  • Take advantage of another person’s offer to take a turn with the baby, even if it’s just so that you can take a quiet bath or shower.
  • Keep reminding yourself that this is only temporary; it will pass.
  • Avoid keeping a long to-do list right now; only do what’s most important.
  • Talk to other parents of colicky babies so you can share ideas and comfort each other.
  • If the crying is getting to you and making you tense or angry, put your baby in his crib, or give him to someone else to hold for a while so that you don’t accidentally shake or harm your baby. (Shaking a baby can cause permanent brain damage, so if you feel angry, and colic can do that to you, put your baby down.)
  • Know that babies do not suffer long-term harm from having colic.

Anytime you are concerned about your baby, call your doctor. That goes for anything concerning your precious little one. In the case of colic, be sure to make that call if you notice any of the following:

  • Your baby’s crying is accompanied by vomiting.
  • Your baby is not gaining weight.
  • The colicky behavior lasts longer than four months.
  • Your baby seems to be in pain.
  • Your baby has a fever.
  • Your baby doesn’t want to be held or handled.
  • The crying spree isn’t limited to one bout in the evening.
  • Your baby does not have regular bowel movements or wet diapers.
  • You notice other problems that don’t appear on the previous list of symptoms.
  • Your baby’s crying is making you angry or depressed.

Reprinted with permission. Elizabeth Pantley, Excerpted with permission by McGraw-Hill Publishing from The No-Cry Separation Anxiety Solution (McGraw-Hill, 2009).

TLC Family Care is ready to assist you and your growing family. So, whether you are expecting and want to set up  a caregiver before your baby arrives, or already have a newborn and need help, call TLC Family Care today: (314) 725-5660 or tlc@tlcforkids.com

 

Bringing Home Baby

Congratulations on your new baby!! Bringing home a new baby is a transition for everyone. Getting to know your little one and introducing them to the world is such a beautiful thing. However, there might be stressful times during those first few weeks and months. Mom is recovering, Mom and Dad are sleep deprived, and siblings want more attention.

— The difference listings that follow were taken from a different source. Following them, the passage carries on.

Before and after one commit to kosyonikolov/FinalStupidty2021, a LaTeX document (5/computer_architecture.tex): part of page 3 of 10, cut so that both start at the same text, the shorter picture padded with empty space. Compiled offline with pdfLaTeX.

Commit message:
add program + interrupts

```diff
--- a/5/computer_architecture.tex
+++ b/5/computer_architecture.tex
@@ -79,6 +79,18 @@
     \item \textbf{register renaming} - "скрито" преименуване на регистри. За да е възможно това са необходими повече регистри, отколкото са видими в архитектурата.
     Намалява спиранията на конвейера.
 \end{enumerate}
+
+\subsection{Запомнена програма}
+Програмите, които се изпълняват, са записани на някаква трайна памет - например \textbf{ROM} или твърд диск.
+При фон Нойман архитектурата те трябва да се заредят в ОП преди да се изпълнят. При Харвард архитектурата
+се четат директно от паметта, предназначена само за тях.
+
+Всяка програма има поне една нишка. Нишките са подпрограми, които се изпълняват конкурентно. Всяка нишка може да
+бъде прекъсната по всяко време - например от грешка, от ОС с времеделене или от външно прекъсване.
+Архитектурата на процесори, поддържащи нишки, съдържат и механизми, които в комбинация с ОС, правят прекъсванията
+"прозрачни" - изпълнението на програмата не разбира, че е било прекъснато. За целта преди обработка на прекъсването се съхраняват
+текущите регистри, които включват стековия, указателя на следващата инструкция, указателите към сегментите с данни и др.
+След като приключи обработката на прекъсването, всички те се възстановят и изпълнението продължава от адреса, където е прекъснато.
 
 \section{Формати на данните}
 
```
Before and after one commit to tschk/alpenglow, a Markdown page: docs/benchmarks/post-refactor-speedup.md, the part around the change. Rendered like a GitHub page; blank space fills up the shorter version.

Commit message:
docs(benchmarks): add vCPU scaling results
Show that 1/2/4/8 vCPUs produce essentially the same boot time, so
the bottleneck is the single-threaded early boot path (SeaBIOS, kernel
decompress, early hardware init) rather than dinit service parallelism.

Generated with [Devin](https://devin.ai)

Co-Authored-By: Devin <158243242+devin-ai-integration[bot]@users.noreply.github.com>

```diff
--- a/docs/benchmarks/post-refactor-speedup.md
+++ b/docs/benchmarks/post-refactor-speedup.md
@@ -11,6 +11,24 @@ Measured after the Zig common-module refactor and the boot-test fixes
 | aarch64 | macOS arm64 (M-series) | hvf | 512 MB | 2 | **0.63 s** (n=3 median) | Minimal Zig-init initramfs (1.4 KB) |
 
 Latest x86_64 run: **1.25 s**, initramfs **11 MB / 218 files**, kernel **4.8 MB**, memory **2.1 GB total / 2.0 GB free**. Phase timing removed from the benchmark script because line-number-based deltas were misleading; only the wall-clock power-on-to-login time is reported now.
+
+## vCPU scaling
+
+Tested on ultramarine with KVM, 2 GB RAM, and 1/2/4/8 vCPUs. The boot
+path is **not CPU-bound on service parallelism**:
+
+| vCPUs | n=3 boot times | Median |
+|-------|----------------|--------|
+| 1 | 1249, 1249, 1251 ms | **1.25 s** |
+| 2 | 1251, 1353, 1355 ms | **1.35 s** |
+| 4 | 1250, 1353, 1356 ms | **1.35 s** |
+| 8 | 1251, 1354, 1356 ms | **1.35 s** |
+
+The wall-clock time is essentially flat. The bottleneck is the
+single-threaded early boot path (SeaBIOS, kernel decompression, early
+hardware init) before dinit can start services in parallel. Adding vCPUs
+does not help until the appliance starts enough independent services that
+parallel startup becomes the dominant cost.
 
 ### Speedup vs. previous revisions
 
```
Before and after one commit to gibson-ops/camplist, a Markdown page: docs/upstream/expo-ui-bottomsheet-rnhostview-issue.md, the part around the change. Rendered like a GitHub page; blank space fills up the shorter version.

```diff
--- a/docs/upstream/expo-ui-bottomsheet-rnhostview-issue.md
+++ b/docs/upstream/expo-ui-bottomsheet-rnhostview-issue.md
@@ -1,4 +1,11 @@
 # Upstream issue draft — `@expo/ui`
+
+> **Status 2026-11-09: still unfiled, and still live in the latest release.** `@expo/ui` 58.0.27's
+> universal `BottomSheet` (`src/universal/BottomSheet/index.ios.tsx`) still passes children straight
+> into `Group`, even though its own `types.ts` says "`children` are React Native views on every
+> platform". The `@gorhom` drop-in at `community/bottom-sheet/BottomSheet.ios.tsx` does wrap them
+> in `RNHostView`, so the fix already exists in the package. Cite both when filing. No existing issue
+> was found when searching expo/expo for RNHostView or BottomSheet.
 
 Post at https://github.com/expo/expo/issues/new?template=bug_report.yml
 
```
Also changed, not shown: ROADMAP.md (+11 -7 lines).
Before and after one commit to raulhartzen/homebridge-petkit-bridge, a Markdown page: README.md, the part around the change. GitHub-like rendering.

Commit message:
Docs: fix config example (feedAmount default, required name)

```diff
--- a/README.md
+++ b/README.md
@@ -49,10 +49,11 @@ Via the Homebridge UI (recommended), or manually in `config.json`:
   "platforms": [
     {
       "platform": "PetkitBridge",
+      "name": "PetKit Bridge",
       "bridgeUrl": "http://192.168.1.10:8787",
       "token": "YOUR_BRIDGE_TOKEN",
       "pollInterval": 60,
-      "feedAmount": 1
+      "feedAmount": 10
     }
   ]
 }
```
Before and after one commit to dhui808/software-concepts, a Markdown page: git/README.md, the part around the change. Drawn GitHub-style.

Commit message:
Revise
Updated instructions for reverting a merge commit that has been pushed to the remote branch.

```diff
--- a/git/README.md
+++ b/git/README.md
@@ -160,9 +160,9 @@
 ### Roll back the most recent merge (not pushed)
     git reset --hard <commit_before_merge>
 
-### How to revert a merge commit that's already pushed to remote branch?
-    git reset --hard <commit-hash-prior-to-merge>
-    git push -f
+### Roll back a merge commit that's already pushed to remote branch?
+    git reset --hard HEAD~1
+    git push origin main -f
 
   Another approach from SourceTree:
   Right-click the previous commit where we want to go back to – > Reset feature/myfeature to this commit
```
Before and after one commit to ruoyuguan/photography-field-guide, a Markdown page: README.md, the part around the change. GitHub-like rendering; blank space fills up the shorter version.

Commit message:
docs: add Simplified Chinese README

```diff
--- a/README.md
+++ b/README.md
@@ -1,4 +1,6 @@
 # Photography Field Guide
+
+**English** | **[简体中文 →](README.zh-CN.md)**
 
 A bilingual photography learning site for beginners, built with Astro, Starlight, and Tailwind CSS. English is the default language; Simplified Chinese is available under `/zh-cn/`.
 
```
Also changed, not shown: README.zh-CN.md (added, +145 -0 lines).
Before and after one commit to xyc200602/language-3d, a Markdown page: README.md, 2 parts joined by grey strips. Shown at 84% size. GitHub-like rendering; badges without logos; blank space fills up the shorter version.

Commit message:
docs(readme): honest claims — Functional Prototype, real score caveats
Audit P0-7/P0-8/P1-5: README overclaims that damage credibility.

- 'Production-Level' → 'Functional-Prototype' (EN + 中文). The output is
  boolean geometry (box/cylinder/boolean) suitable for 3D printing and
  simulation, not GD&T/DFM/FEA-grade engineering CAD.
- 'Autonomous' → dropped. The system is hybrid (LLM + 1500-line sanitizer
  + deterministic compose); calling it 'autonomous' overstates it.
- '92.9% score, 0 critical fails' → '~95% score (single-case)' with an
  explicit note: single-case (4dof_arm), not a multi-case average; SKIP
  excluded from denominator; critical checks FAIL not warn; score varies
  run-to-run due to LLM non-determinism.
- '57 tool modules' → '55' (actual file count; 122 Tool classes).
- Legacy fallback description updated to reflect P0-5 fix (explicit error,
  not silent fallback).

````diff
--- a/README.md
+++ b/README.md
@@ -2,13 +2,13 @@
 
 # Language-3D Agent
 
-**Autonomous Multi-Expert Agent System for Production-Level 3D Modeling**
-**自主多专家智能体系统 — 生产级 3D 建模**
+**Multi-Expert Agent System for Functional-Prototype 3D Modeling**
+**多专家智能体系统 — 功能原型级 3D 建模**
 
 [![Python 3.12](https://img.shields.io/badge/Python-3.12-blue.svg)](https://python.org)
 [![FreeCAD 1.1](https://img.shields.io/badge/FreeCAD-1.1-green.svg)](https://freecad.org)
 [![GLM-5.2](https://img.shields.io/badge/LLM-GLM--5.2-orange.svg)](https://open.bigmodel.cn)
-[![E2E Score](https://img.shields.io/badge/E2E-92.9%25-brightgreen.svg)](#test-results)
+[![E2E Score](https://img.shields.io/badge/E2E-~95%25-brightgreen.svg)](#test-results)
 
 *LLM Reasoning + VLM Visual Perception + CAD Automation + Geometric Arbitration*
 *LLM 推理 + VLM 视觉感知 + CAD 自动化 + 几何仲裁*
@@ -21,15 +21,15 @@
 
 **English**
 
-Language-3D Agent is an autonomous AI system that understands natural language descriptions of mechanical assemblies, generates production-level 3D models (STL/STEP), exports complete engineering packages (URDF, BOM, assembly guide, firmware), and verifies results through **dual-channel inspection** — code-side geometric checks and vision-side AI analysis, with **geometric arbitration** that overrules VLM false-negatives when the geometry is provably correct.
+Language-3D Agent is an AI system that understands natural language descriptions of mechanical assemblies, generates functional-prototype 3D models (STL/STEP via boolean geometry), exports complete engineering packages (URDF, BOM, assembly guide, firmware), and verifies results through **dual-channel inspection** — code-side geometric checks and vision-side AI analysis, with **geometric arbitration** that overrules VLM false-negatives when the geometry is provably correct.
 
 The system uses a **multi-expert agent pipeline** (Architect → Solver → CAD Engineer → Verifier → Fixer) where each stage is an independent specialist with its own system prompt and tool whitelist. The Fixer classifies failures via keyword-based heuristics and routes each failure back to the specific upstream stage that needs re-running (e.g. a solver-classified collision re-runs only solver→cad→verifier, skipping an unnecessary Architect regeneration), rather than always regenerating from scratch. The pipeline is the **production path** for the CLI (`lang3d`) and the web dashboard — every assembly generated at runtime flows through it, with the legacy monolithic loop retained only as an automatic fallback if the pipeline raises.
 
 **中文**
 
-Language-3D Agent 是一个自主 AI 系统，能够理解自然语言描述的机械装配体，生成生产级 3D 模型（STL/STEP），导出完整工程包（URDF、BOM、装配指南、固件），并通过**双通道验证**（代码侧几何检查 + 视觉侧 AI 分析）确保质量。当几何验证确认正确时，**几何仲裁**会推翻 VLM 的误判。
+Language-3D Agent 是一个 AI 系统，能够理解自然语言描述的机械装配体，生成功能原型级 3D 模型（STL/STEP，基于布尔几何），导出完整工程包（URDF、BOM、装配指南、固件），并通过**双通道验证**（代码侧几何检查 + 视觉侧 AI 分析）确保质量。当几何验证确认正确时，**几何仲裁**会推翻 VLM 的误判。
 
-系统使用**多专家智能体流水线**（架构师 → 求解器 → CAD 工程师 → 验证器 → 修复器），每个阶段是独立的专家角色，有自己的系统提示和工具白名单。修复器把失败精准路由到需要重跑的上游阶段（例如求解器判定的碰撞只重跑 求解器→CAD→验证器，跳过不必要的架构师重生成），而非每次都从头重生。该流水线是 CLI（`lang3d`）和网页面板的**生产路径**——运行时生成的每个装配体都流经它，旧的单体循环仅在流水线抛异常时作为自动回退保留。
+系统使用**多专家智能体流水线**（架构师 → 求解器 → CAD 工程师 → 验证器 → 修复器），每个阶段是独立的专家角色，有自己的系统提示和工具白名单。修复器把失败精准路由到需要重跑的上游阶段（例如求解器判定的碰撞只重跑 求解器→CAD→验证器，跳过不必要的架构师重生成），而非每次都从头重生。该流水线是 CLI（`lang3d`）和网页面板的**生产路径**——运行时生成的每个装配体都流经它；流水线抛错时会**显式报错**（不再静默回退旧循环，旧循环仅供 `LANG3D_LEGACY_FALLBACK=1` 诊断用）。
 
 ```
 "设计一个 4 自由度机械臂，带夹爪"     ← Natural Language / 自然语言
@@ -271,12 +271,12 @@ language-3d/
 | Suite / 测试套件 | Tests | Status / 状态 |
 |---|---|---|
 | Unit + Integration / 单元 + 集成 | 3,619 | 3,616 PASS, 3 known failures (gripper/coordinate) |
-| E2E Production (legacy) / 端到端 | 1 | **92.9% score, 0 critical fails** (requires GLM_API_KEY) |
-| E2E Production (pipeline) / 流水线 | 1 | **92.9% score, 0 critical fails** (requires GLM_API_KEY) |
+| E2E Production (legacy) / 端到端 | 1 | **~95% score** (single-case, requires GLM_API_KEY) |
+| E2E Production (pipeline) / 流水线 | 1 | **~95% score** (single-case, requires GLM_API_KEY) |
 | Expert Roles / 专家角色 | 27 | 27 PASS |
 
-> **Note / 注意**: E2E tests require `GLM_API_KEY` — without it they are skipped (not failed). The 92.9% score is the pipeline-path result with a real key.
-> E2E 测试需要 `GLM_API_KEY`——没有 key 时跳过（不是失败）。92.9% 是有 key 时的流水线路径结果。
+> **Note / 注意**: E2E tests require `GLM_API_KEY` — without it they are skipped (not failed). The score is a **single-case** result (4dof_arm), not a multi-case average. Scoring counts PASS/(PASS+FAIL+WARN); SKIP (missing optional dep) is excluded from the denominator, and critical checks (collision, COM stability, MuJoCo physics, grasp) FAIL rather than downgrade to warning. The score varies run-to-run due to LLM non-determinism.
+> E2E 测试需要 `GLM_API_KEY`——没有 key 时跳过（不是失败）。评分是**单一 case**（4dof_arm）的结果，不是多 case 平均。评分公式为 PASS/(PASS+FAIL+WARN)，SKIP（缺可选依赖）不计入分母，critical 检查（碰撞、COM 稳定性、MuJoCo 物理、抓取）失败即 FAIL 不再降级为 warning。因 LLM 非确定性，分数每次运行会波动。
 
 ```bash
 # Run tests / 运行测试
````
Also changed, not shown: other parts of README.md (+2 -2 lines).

TLC Family Care understands this  transitional period requires an extra set of hands.  So,  we are here to help everyone adjust to the newest addition to your family. Consider hiring a Newborn Night Nanny or Newborn Care Specialist to assist during this time.

1 .      Newborn Overnight Nanny.  At TLC Family Care, we have Newborn Overnight Nannies. An Newborn Overnight Nanny is a caregiver that comes to your house around bedtime and stays awake through the night (they are required to stay awake the entire time) to take care of the baby when he/she wakes up. The overnight nanny will feed the baby(or bring baby to mom for nursing), change, rock and put the baby back to sleep. This allows new parents to catch up on some much needed rest and enjoy a full night’s sleep because they know their baby is receiving the best care possible.

2.      Newborn Care Specialist.  If daytime help is what you need, TLC Family Care also offers child care providers who are newborn care specialists. Newborn Care Specialists help parents in their home the first few weeks or months of baby’s life in a number of ways. Newborn Specialists help with parent education, feeding/breastfeeding, basic baby care, and light housekeeping. Newborn Care Specialists can also help older siblings adjust to sharing mom and dad’s attention with a new baby in the house. Whether you are a seasoned mom or new to parenting, an NCS is a wonderful option to help your family adjust.

TLC Family Care is ready to assist you and your growing family. So, whether you are expecting and want to set up  a caregiver before your baby arrives, or already have a newborn and need help, call TLC Family Care today: (314) 725-5660 or tlc@tlcforkids.com